Charles Lewis Napier  (12 April 1936 – 5 October 2011; age 75) was an actor from Scottsville, Kentucky who played two distinctive Star Trek characters in episodes which were made more than a quarter of a century apart. These roles were Adam in the Star Trek: The Original Series episode "The Way to Eden" and Lieutenant General Rex Denning in the Star Trek: Deep Space Nine episode "Little Green Men".
Napier also played Murdoch, the intelligence officer commanding Rambo, in Rambo: First Blood Part II (with Julia Nickson), Commander Gilmour in the Austin Powers films (with Clint Howard), Tucker McElroy in The Blues Brothers (with Henry Gibson), Chrome Angel in Handle with Care (with Bruce McGill and Ed Begley, Jr.), and Lt. Boyle in The Silence of the Lambs (with Dan Butler, Tracey Walter, and Brent Hinkley). He most recently appeared as Sheriff Bates in the Monk episode "Mr. Monk Bumps His Head" (with Stanley Kamel).
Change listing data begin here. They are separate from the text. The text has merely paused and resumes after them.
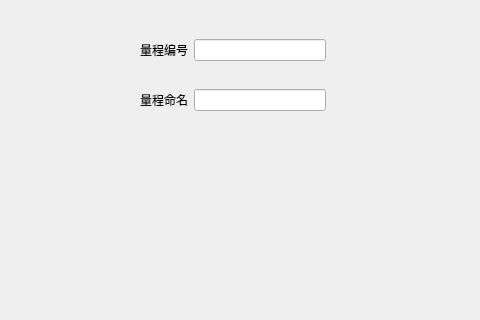
Above: src/config_ui/qt/src/config/ui/variant_edit/measuringset/ve_me_measuringedit.ui from eth-from-zero/qzy-environmental-monitoring before the change; both pictures show x 0 to 480 and y 93 to 413 of the 561 by 500 pixel window. Below: the same form after it.
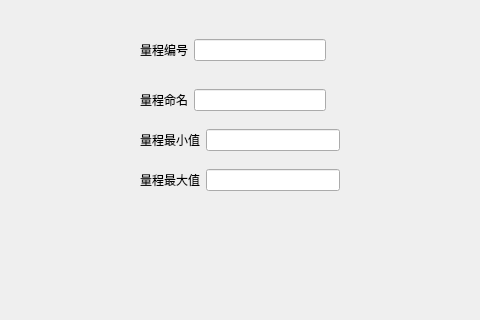
That is the form after the change.

The edit to the form file:
```diff
--- a/src/config_ui/qt/src/config/ui/variant_edit/measuringset/ve_me_measuringedit.ui
+++ b/src/config_ui/qt/src/config/ui/variant_edit/measuringset/ve_me_measuringedit.ui
@@ -35,7 +35,7 @@
     </item>
    </layout>
   </widget>
-  <widget class="QWidget" name="">
+  <widget class="QWidget" name="layoutWidget">
    <property name="geometry">
     <rect>
      <x>140</x>
@@ -57,6 +57,50 @@
     </item>
    </layout>
   </widget>
+  <widget class="QWidget" name="">
+   <property name="geometry">
+    <rect>
+     <x>140</x>
+     <y>220</y>
+     <width>200</width>
+     <height>26</height>
+    </rect>
+   </property>
+   <layout class="QHBoxLayout" name="horizontalLayout_3">
+    <item>
+     <widget class="QLabel" name="label_3">
+      <property name="text">
+       <string>量程最小值</string>
+      </property>
+     </widget>
+    </item>
+    <item>
+     <widget class="QLineEdit" name="lineEdit_3"/>
+    </item>
+   </layout>
+  </widget>
+  <widget class="QWidget" name="">
+   <property name="geometry">
+    <rect>
+     <x>140</x>
+     <y>260</y>
+     <width>200</width>
+     <height>26</height>
+    </rect>
+   </property>
+   <layout class="QHBoxLayout" name="horizontalLayout_4">
+    <item>
+     <widget class="QLabel" name="label_4">
+      <property name="text">
+       <string>量程最大值</string>
+      </property>
+     </widget>
+    </item>
+    <item>
+     <widget class="QLineEdit" name="lineEdit_4"/>
+    </item>
+   </layout>
+  </widget>
  </widget>
  <resources/>
  <connections/>
```
Left out of the diff: 2 changed lines with no effect on the pictures.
He lent his voice to the film Spirit: Stallion of the Cimarron along with James Cromwell, Adam Paul, Richard McGonagle, and Matt Levin, and played the role of Duke Phillips in The Critic. He also voiced several military type roles in The Simpsons.
Napier has also guest-starred in three episodes of Mission: Impossible (with Ed McCready, John Colicos, Barry Atwater, Gregory Sierra, Leonard Nimoy, and William Shatner), as well as Kojak, The Rockford Files (with Mitchell Ryan and Clyde Kusatsu), The Incredible Hulk (with Marc Alaimo and Peter Mark Richman), Knight Rider, The Dukes of Hazzard, Night Court (with John Larroquette), L.A. Law (with Larry Drake, John de Lancie, and Francis Guinan) Murder, She Wrote (with Michael Horton, William Windom, Ronny Cox, and Gregg Henry), Lois & Clark: the New Adventures of Superman (with Teri Hatcher, Erick Avari, and Michelle Phillips), Roswell (with William Sadler), The Practice (with Steven Anderson, Mary Mara, and Dey Young), CSI: Crime Scene Investigation (with Wallace Langham and Liz Vassey), and Cold Case (with Richard Herd).
On 3 October 2011, Napier collapsed in his home. He was found the following morning and taken to Memorial Hospital in Bakersfield, California. He was taken off life support just before 1 pm EST on 5 October and died shortly thereafter. He was 75.